I also have to add that as tearose explains so beautifully, our lives are only partially defined by our professional work. A fulfilled life is defined in many ways.

Katherine

Link to comment
Share on other sites

How wonderful that some of you who've had physically demanding professions can shed some light on this for me...and thanks to everyone for sharing your stories. I actually HAD considered becoming a doula and/or childbirth educator in addition to lactation consulting...all of which would allow less demand on me personally and pave the way to becoming a midwife later if my health permits. I am going to think about it for a few months and see what I come up with. The wonderful thing is that there is no rush =) I hope we can all one day do all the things that we desire- career or otherwise. Sometimes adjustments have to be made,but the beauty of it is that we can all adapt and learn to define new normals which allow us to move on with life despite these enormous challenges.

Link to comment
Share on other sites

I am currently going to school full time to get my degree in education. I want to teach elementary school. I dont think that my goals have changed. I have changed majors 4 times, but not because of POTS. More because I couldnt figure out what I wanted to do. I have a year left of classes, but with working full time and more importantly, the baby, it might be closer to 2 years before I finish. I truely believe that I can do it, POTS or not. I know that some days that I have to take it easy, but classrooms are very flexible. I wish you the best of luck.

Link to comment
Share on other sites

Good topic & something that I've been wrestling with quite a bit myself! For me it's impossible to entirely separate "normal" young-adult changes in career goals/aspirations from changes that are due to my health. I do know that medical school is something I've ruled out - at least for now - because of my health, but I'm not certain that it would be my choice regardless; it's easy to say "if only" when it's not really an option. Med school might be okay but not residency, etc. I've worked full-time for the most part since graduating in 2002 with my BA and am hopefully starting on my masters in social work with a health concentration in the fall...if we can get my health stable enough. At some point I hope to also get my masters in public health but I didn't want to do a dual degree program as you lose out on electives for both. Again, I can't say that these things didn't interest me before my health problems, but they have certainly helped drive my current passion as I want to somehow work in patient advocacy/ health policy. I'm excited and invigorated by the substance behind my current aspirations, via my own experiences & those of my friends & family; I wrote about such in my application essays (so far accepted at 2 & still haven't heard on #3:-)). But there is always that faint undercurrent of fear & uncertainty in that I know I may not be okay enough for school in the fall or that I may be then but not for the duration of the program. But I don't let this rise to the surface as it would suffocate me. So...I go onward thinking the best but keeping reality in mind. Stay tooned!!

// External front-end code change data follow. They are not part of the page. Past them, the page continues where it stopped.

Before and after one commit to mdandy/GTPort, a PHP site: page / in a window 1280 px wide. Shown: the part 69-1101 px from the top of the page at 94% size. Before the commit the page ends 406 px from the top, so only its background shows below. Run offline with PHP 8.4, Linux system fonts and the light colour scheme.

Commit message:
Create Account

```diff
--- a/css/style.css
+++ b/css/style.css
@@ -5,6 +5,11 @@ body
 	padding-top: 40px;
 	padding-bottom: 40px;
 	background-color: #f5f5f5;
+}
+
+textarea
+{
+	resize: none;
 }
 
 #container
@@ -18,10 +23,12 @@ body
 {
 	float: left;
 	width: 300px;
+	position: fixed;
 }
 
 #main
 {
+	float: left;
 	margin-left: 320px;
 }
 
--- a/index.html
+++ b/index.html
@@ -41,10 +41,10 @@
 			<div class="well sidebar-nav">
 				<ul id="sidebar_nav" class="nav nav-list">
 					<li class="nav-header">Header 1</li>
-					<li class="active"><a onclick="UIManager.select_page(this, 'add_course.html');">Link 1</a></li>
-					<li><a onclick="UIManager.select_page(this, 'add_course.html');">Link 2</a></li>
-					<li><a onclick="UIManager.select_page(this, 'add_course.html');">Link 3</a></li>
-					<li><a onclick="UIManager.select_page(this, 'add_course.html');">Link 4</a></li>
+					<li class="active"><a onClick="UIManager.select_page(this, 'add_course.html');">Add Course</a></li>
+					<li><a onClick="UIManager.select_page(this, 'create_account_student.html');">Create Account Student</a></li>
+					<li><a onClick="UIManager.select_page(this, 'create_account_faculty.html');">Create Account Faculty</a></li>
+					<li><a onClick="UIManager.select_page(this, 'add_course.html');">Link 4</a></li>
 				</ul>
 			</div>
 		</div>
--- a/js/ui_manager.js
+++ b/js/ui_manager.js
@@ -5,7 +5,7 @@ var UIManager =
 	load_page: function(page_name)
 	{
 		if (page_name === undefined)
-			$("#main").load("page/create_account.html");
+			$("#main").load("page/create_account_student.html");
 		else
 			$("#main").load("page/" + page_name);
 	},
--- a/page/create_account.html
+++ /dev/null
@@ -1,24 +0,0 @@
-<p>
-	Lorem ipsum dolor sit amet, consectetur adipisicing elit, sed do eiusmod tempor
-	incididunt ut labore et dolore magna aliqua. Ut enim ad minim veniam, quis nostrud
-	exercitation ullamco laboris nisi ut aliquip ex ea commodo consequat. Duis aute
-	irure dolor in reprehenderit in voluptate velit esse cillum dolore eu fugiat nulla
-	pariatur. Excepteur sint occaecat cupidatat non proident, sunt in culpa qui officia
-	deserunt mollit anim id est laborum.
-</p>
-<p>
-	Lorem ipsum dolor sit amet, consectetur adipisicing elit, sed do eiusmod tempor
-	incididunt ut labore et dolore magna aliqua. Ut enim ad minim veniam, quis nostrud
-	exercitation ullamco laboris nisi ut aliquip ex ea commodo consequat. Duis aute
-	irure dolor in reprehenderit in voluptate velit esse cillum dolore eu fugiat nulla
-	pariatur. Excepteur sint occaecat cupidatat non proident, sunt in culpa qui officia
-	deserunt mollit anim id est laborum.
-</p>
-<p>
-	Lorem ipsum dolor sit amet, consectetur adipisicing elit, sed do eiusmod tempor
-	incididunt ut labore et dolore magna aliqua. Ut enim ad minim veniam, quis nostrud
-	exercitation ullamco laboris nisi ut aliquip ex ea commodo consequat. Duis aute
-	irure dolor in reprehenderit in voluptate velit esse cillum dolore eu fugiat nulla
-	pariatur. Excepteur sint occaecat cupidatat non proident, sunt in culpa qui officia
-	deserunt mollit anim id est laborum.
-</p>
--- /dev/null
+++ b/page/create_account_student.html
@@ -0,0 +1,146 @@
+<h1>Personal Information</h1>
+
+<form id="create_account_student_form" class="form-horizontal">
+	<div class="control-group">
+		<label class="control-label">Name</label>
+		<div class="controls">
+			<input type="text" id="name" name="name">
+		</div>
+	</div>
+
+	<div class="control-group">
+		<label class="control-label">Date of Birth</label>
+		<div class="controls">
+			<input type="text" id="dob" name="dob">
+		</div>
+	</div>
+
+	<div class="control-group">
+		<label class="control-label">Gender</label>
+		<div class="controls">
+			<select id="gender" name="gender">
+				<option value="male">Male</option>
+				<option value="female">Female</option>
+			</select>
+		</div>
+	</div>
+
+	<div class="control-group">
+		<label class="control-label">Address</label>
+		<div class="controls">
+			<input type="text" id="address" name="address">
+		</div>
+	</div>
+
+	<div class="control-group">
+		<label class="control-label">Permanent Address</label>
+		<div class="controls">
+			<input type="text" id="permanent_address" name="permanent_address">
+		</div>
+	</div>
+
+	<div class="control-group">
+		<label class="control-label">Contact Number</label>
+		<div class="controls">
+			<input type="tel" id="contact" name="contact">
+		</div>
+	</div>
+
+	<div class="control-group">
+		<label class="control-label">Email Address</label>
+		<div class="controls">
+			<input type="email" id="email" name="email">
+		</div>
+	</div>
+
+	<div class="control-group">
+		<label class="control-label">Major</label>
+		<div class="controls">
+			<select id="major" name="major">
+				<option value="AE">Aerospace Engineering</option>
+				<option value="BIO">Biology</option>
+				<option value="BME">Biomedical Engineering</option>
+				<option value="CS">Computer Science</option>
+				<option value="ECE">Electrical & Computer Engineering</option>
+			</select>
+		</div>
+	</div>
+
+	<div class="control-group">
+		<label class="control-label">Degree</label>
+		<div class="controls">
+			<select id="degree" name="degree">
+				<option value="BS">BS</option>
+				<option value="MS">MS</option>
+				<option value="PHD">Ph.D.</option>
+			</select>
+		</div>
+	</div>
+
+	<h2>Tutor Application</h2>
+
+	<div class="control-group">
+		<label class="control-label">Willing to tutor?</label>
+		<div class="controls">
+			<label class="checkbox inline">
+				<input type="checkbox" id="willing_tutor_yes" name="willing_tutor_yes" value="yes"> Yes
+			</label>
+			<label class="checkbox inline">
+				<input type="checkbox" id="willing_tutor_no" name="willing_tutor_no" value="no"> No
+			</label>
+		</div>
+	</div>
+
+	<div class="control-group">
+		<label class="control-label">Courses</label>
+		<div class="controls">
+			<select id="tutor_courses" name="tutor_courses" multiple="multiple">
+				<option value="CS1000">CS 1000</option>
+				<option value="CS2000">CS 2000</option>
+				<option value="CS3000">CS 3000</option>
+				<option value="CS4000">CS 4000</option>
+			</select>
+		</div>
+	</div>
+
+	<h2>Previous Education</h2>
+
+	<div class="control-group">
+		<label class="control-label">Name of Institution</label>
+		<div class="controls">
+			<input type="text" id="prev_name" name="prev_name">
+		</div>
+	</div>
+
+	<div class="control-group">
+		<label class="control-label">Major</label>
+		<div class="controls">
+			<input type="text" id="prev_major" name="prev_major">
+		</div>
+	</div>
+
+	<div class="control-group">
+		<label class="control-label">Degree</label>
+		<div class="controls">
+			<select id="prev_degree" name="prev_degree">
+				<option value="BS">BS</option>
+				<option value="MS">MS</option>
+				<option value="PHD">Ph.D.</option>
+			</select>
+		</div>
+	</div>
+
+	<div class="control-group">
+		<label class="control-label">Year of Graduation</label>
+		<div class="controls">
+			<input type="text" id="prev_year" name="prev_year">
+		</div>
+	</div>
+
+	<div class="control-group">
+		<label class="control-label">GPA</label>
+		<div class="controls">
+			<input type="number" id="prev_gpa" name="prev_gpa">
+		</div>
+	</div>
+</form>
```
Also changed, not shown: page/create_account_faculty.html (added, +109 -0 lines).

:-)melissa

p.s. thought i should throw in that i'm 25

Link to comment
Share on other sites

Join the conversation

You can post now and register later. If you have an account, sign in now to post with your account.

Guest
Reply to this topic...

×   Pasted as rich text.   Paste as plain text instead

  Only 75 emoji are allowed.

×   Your link has been automatically embedded.   Display as a link instead

×   Your previous content has been restored.   Clear editor

×   You cannot paste images directly. Upload or insert images from URL.

 Share

×
×
  • Create New...